What is needed
From the records below, count the lines containing the word "icon" and give only that number.

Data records
= = = = = = =

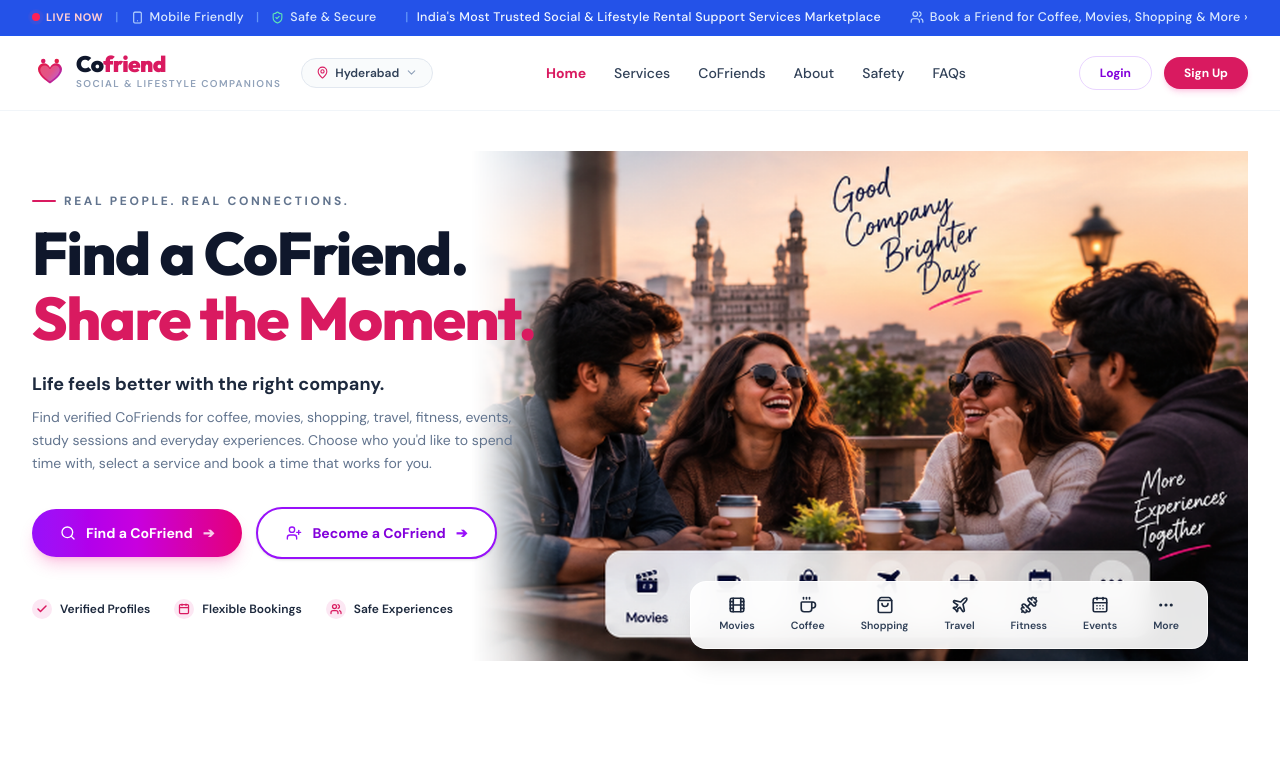
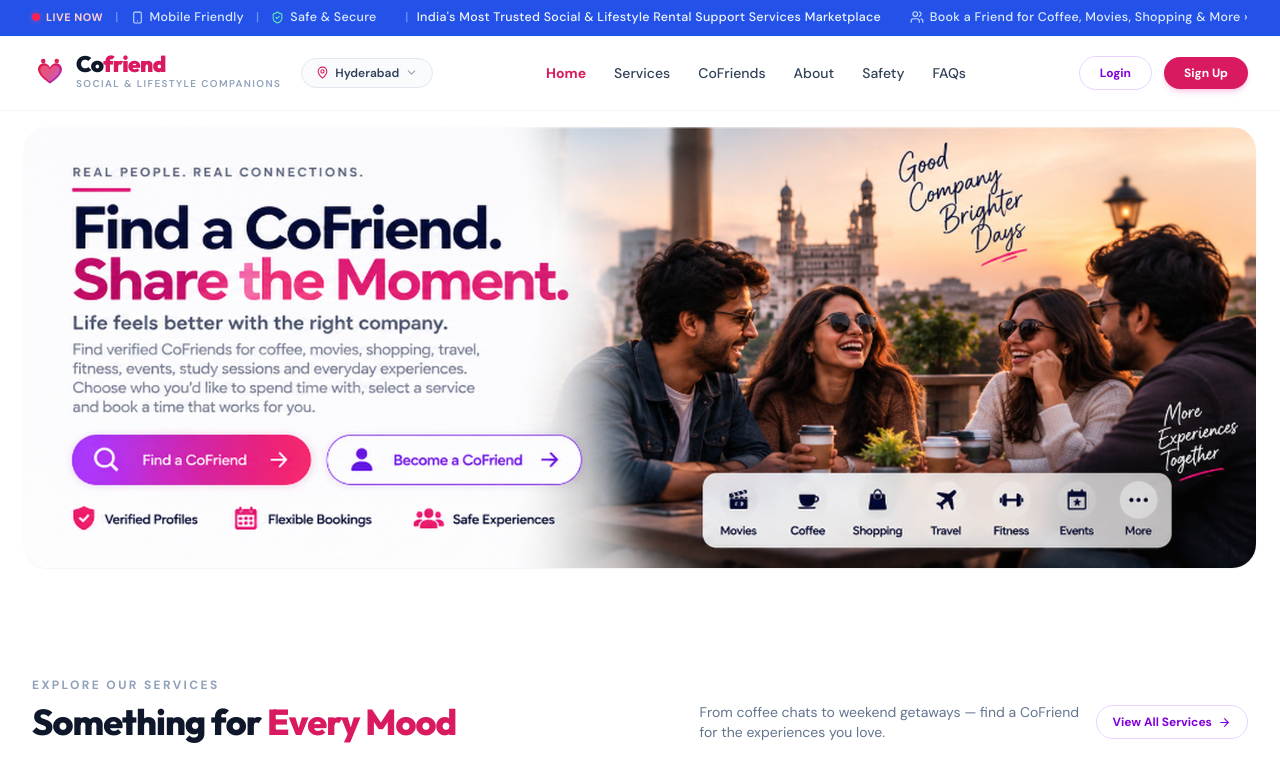
Before and after one commit to koushikm8926/co-friend, a Next.js app: page / in a window 1280 px wide. Shown: the top 771 px of the page. Built offline with nearby package versions, Linux system fonts and the light colour scheme.

Commit message:
Implement exact pixel-perfect hero section matching user reference mockup with interactive targets

```diff
--- a/components/Hero.tsx
+++ b/components/Hero.tsx
@@ -1,28 +1,13 @@
 "use client";
 
-import {
-  Search,
-  UserPlus,
-  Check,
-  Calendar,
-  Users,
-  Film,
-  Coffee,
-  ShoppingBag,
-  Plane,
-  Dumbbell,
-  CalendarDays,
-  MoreHorizontal,
-} from "lucide-react";
-
-const QUICK_SERVICES = [
-  { id: "movies", label: "Movies", icon: Film },
-  { id: "coffee", label: "Coffee", icon: Coffee },
-  { id: "shopping", label: "Shopping", icon: ShoppingBag },
-  { id: "travel", label: "Travel", icon: Plane },
-  { id: "fitness", label: "Fitness", icon: Dumbbell },
-  { id: "events", label: "Events", icon: CalendarDays },
-  { id: "more", label: "More", icon: MoreHorizontal },
+const DOCK_ITEMS = [
+  { id: "movies", label: "Movies", left: "55.0%", width: "5.5%" },
+  { id: "coffee", label: "Coffee", left: "60.5%", width: "5.5%" },
+  { id: "shopping", label: "Shopping", left: "65.9%", width: "5.5%" },
+  { id: "travel", label: "Travel", left: "71.4%", width: "5.5%" },
+  { id: "fitness", label: "Fitness", left: "76.8%", width: "5.5%" },
+  { id: "events", label: "Events", left: "82.2%", width: "5.5%" },
+  { id: "more", label: "More", left: "87.7%", width: "5.5%" },
 ];
 
 export default function Hero({
@@ -35,148 +20,93 @@ export default function Hero({
   onOpenComingSoon?: (feature: string) => void;
 }) {
   return (
-    <section
-      id="home"
-      className="relative overflow-hidden bg-white pt-6 pb-10 sm:pt-8 sm:pb-14 lg:py-10"
-    >
-      <div className="mx-auto max-w-7xl px-4 sm:px-6 lg:px-8">
-        <div className="relative min-h-[460px] lg:min-h-[480px] xl:min-h-[510px] flex items-center">
-
-          {/* Desktop Panoramic Background (Friends + Charminar + Calligraphy) */}
-          <div className="absolute inset-0 hidden lg:block overflow-hidden pointer-events-none select-none">
-            <img
-              src="/images/hero-banner.png"
-              alt="Friends hanging out together over coffee with Charminar view"
-              className="absolute right-0 top-0 h-full w-full object-cover object-right"
-            />
-          </div>
-
-          {/* Left Hero Content */}
-          <div className="relative z-10 max-w-xl py-4 lg:py-6">
-            {/* Eyebrow badge */}
-            <div className="flex items-center gap-2 mb-3">
-              <span className="h-[2.5px] w-6 bg-[#D91A60] rounded-full inline-block" />
-              <span className="text-[0.7rem] sm:text-xs font-bold uppercase tracking-[0.22em] text-slate-500">
-                REAL PEOPLE. REAL CONNECTIONS.
-              </span>
-            </div>
-
-            {/* Main Headline */}
-            <h1 className="font-display text-4xl sm:text-5xl lg:text-[3.4rem] xl:text-[3.75rem] font-extrabold leading-[1.08] tracking-tight text-slate-900">
-              Find a CoFriend. <br />
-              <span className="text-[#D91A60]">Share the Moment.</span>
-            </h1>
-
-            {/* Sub-headline */}
-            <div className="mt-4 sm:mt-5 space-y-2">
-              <p className="font-bold text-slate-800 text-base sm:text-lg">
-                Life feels better with the right company.
-              </p>
-              <p className="text-slate-500 text-xs sm:text-sm leading-relaxed max-w-lg">
-                Find verified CoFriends for coffee, movies, shopping, travel, fitness, events,
-                study sessions and everyday experiences. Choose who you&apos;d like to spend time with,
-                select a service and book a time that works for you.
+    <section id="home" className="relative w-full bg-white pt-2 pb-6 sm:pt-4 sm:pb-10">
+      {/* Screen Reader & SEO semantics */}
+      <div className="sr-only">
+        <h1>Find a CoFriend. Share the Moment.</h1>
+        <p>
+          Life feels better with the right company. Find verified CoFriends for coffee, movies,
+          shopping, travel, fitness, events, study sessions and everyday experiences. Choose who
+          you&apos;d like to spend time with, select a service and book a time that works for you.
         </p>
       </div>
 
-            {/* CTA Buttons */}
-            <div className="mt-7 sm:mt-8 flex flex-wrap items-center gap-3.5">
-              {/* Find a CoFriend CTA */}
+      <div className="mx-auto max-w-[1400px] px-2 sm:px-4 lg:px-6">
+        {/* Exact Hero Visual with Pixel-Perfect Precision & Interactive Hotspots */}
+        <div className="relative w-full overflow-hidden rounded-2xl sm:rounded-3xl shadow-xs">
+          {/* 2x Ultra-Crisp Retina Hero Banner */}
+          <img
+            src="/images/hero-exact@2x.png"
+            alt="Find a CoFriend. Share the Moment - Verified companions for coffee, movies, shopping, and experiences."
+            className="w-full h-auto object-contain block select-none"
+          />
+
+          {/* Interactive Overlay Targets */}
+          <div className="absolute inset-0 z-20 pointer-events-none">
+            {/* 1. Find a CoFriend Button Hotspot */}
             <button
               onClick={onFind}
-                className="rounded-full bg-gradient-to-r from-purple-600 via-fuchsia-600 to-pink-600 hover:from-purple-700 hover:to-pink-700 text-white px-6 sm:px-7 py-3.5 text-xs sm:text-sm font-bold shadow-lg shadow-pink-500/25 flex items-center gap-2.5 transition-all hover:scale-[1.02] active:scale-95 cursor-pointer"
-              >
-                <Search size={16} />
-                <span>Find a CoFriend</span>
-                <span className="text-white/80">➔</span>
-              </button>
+              className="absolute pointer-events-auto rounded-full hover:ring-4 hover:ring-purple-400/40 hover:bg-white/10 active:scale-95 transition-all cursor-pointer"
+              style={{
+                left: "3.7%",
+                top: "66.5%",
+                width: "20.2%",
+                height: "13.2%",
+              }}
+              title="Find a CoFriend"
+              aria-label="Find a CoFriend"
+            />
 
-              {/* Become a CoFriend CTA */}
+            {/* 2. Become a CoFriend Button Hotspot */}
             <button
               onClick={onBecome}
-                className="rounded-full border-2 border-purple-600 bg-white hover:bg-purple-50/80 px-6 sm:px-7 py-3.5 text-xs sm:text-sm font-bold text-purple-700 shadow-sm flex items-center gap-2.5 transition-all hover:scale-[1.02] active:scale-95 cursor-pointer"
-              >
-                <UserPlus size={16} className="text-purple-600" />
-                <span>Become a CoFriend</span>
-                <span className="text-purple-600">➔</span>
-              </button>
-            </div>
+              className="absolute pointer-events-auto rounded-full hover:ring-4 hover:ring-purple-400/40 hover:bg-purple-500/10 active:scale-95 transition-all cursor-pointer"
+              style={{
+                left: "24.6%",
+                top: "66.5%",
+                width: "21.6%",
+                height: "13.2%",
+              }}
+              title="Become a CoFriend"
+              aria-label="Become a CoFriend"
+            />
 
-            {/* Trust Badges */}
-            <div className="mt-8 sm:mt-9 flex flex-wrap items-center gap-x-6 gap-y-3 pt-1">
-              <div className="flex items-center gap-2 text-xs font-semibold text-slate-800">
-                <span className="grid h-5 w-5 place-items-center rounded-full bg-pink-100 text-[#D91A60]">
-                  <Check size={12} strokeWidth={3} />
-                </span>
-                <span>Verified Profiles</span>
-              </div>
-
-              <div className="flex items-center gap-2 text-xs font-semibold text-slate-800">
-                <span className="grid h-5 w-5 place-items-center rounded-full bg-pink-100 text-[#D91A60]">
-                  <Calendar size={12} strokeWidth={2.5} />
-                </span>
-                <span>Flexible Bookings</span>
-              </div>
-
-              <div className="flex items-center gap-2 text-xs font-semibold text-slate-800">
-                <span className="grid h-5 w-5 place-items-center rounded-full bg-pink-100 text-[#D91A60]">
-                  <Users size={12} strokeWidth={2.5} />
-                </span>
-                <span>Safe Experiences</span>
-              </div>
-            </div>
-          </div>
-
-          {/* Desktop Floating Quick Services Dock */}
-          <div className="hidden lg:flex absolute bottom-3 right-4 xl:right-10 z-20 bg-white/90 backdrop-blur-md rounded-2xl shadow-xl border border-white/80 px-6 py-2.5 items-center gap-5 xl:gap-7">
-            {QUICK_SERVICES.map((service) => (
+            {/* 3. Quick Services Dock Interactive Hotspots */}
+            {DOCK_ITEMS.map((item) => (
               <button
-                key={service.id}
-                onClick={() => onOpenComingSoon?.(`${service.label} service booking`)}
-                className="group flex flex-col items-center gap-1 transition-all hover:scale-110 active:scale-95 cursor-pointer px-1 py-1"
-                title={`${service.label} - Coming Soon`}
-              >
-                <div className="text-slate-800 group-hover:text-[#D91A60] transition-colors">
-                  <service.icon size={18} strokeWidth={2.2} />
-                </div>
-                <span className="text-[10.5px] font-semibold text-slate-700 group-hover:text-[#D91A60] transition-colors">
-                  {service.label}
-                </span>
-              </button>
-            ))}
-          </div>
-
-        </div>
-
-        {/* Mobile / Tablet Hero Banner & Dock View */}
-        <div className="mt-8 block lg:hidden">
-          <div className="relative rounded-2xl overflow-hidden shadow-md">
-            <img
-              src="/images/hero-banner.png"
-              alt="Friends hanging out together over coffee with Charminar view"
-              className="w-full h-auto object-cover max-h-[360px]"
+                key={item.id}
+                onClick={() => onOpenComingSoon?.(`${item.label} service booking`)}
+                className="absolute pointer-events-auto rounded-xl hover:bg-black/5 hover:ring-2 hover:ring-pink-400/40 active:scale-95 transition-all cursor-pointer"
+                style={{
+                  left: item.left,
+                  top: "78.0%",
+                  width: item.width,
+                  height: "17.0%",
+                }}
+                title={`${item.label} - Coming Soon`}
+                aria-label={`${item.label} service booking`}
               />
-          </div>
-
-          {/* Mobile Quick Services Dock */}
-          <div className="mt-4 flex items-center justify-between gap-1 overflow-x-auto bg-slate-50/90 rounded-2xl p-3 border border-slate-100 shadow-sm scrollbar-none">
-            {QUICK_SERVICES.map((service) => (
-              <button
-                key={service.id}
-                onClick={() => onOpenComingSoon?.(`${service.label} service booking`)}
-                className="flex flex-col items-center gap-1 min-w-[50px] p-1.5 rounded-xl hover:bg-white transition-colors cursor-pointer"
-              >
-                <div className="text-slate-800">
-                  <service.icon size={18} strokeWidth={2.2} />
-                </div>
-                <span className="text-[10px] font-semibold text-slate-700">
-                  {service.label}
-                </span>
-              </button>
             ))}
           </div>
         </div>
 
+        {/* Mobile-Friendly Quick Actions (visible on small mobile screens for accessibility) */}
+        <div className="mt-4 flex sm:hidden flex-col gap-2.5 px-2">
+          <div className="flex gap-2">
+            <button
+              onClick={onFind}
+              className="flex-1 rounded-full bg-gradient-to-r from-purple-600 to-pink-600 py-3 text-xs font-bold text-white shadow-md text-center"
+            >
+              🔍 Find a CoFriend ➔
+            </button>
+            <button
+              onClick={onBecome}
+              className="flex-1 rounded-full border-2 border-purple-600 bg-white py-3 text-xs font-bold text-purple-700 shadow-sm text-center"
+            >
+              👤 Become a CoFriend ➔
+            </button>
+          </div>
+        </div>
       </div>
     </section>
   );
```
Also changed, not shown: public/images/hero-exact@2x.png (added), public/images/hero_exact.png (added). Lines whose indentation alone changed are shown as unchanged.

= = = = = = =

Task output
9